The study's primary outcome was the clinical response rate - defined as completion of antibiotic therapy within 14 days, improvement or lack of progression of baseline radiographic findings, resolution of signs and symptoms of pneumonia, and lack of antibiotic agent re-administration, with a noninferiority margin of 20%. Secondary outcomes included the proportions of antipseudomonal agents and anti–methicillin-resistant Staphylococcus aureus (MRSA) agents as initial antibiotic therapies; 28-day mortality, ICU-free days, ventilator-free days; and adverse events.
Findings of the study showed that in patients with VAP in the ICU, the clinical response to gram stain–guided antibiotic therapy was non-inferior to that of guideline-based antibiotic therapy. Gram stain–guided antibiotic therapy reduced the use of antipseudomonal agents and anti–methicillin-resistant Staphylococcus aureus agents. Clinical response occurred in 76.7% of patients in the gram stain–guided group and 71.8% of patients in the guideline-based group. The 28-day cumulative incidence of mortality was 13.6% in the gram stain–guided group and 17.5% in the guideline-based group. No significant differences were observed between the groups on ICU-free days, ventilator-free days, and adverse events.

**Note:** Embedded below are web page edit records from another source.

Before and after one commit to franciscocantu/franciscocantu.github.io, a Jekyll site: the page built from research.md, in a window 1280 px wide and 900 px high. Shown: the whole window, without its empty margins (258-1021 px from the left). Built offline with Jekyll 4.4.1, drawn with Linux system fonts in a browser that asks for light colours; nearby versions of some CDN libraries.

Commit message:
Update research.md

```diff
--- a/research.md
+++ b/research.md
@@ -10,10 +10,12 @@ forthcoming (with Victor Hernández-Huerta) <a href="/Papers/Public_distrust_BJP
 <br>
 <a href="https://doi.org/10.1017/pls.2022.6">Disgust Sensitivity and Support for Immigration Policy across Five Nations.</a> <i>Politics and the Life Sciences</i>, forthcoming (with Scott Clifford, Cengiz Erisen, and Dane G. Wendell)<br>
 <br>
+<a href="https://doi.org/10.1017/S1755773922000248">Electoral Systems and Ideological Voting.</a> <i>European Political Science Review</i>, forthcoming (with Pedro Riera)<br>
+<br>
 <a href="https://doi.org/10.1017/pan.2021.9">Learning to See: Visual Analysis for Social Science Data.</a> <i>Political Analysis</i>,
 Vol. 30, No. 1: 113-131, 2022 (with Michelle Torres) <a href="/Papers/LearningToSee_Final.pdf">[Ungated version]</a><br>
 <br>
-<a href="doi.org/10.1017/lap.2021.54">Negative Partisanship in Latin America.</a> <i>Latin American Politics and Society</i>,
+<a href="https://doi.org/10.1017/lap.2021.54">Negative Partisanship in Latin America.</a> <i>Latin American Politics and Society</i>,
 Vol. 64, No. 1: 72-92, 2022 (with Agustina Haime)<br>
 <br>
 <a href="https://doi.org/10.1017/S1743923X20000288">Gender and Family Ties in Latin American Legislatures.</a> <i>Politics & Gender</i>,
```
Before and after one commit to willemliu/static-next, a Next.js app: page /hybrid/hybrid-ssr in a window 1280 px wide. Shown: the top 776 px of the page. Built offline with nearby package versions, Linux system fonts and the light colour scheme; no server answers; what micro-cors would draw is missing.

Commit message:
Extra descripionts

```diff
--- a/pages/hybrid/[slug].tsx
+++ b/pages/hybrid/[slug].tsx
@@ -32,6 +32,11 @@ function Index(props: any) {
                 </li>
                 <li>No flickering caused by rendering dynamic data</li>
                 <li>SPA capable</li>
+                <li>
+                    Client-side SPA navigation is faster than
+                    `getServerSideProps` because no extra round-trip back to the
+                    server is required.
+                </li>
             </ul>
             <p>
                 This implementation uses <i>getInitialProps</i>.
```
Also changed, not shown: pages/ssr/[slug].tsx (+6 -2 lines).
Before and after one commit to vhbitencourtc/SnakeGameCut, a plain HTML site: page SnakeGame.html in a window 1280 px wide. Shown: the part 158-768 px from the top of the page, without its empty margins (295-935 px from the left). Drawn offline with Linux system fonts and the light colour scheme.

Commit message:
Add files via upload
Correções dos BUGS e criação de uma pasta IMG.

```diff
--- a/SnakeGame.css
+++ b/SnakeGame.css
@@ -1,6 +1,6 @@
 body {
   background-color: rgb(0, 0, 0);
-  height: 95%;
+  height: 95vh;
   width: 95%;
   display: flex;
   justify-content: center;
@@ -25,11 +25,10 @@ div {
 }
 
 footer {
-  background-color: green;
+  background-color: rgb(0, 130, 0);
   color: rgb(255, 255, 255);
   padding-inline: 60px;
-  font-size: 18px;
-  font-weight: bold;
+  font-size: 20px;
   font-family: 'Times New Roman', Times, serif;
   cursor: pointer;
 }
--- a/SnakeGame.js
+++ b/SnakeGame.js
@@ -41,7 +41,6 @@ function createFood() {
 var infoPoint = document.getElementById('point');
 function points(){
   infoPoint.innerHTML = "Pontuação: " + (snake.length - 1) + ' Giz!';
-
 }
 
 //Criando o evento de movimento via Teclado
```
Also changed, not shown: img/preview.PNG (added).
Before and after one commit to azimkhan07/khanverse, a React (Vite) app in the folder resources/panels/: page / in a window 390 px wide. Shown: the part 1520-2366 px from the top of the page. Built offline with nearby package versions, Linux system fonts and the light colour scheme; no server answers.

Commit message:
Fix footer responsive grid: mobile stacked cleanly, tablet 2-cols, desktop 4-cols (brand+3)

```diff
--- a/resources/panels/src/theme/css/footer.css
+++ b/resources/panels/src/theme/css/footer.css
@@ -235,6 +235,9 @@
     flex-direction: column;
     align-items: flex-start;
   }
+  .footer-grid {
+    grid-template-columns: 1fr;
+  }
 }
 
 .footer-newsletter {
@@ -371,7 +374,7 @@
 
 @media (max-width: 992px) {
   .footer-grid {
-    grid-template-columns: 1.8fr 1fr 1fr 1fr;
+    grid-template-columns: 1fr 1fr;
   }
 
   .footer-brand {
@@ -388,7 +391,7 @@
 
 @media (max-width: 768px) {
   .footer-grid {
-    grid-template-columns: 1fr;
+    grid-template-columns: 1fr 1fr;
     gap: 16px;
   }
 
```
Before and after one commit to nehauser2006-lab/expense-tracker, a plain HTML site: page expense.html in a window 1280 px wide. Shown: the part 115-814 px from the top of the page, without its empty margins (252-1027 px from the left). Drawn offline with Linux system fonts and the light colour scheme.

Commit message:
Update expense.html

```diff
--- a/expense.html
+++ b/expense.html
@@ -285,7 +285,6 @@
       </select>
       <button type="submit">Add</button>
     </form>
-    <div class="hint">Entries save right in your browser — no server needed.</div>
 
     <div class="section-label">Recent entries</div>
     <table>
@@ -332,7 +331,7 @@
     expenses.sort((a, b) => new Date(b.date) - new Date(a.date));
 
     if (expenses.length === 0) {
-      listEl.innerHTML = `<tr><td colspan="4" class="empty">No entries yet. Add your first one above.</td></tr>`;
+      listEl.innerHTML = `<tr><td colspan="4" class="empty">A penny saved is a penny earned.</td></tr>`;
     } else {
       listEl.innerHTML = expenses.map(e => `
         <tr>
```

These findings suggest that gram staining can be used in the ICU to reduce the spread of multidrug-resistant pathogens.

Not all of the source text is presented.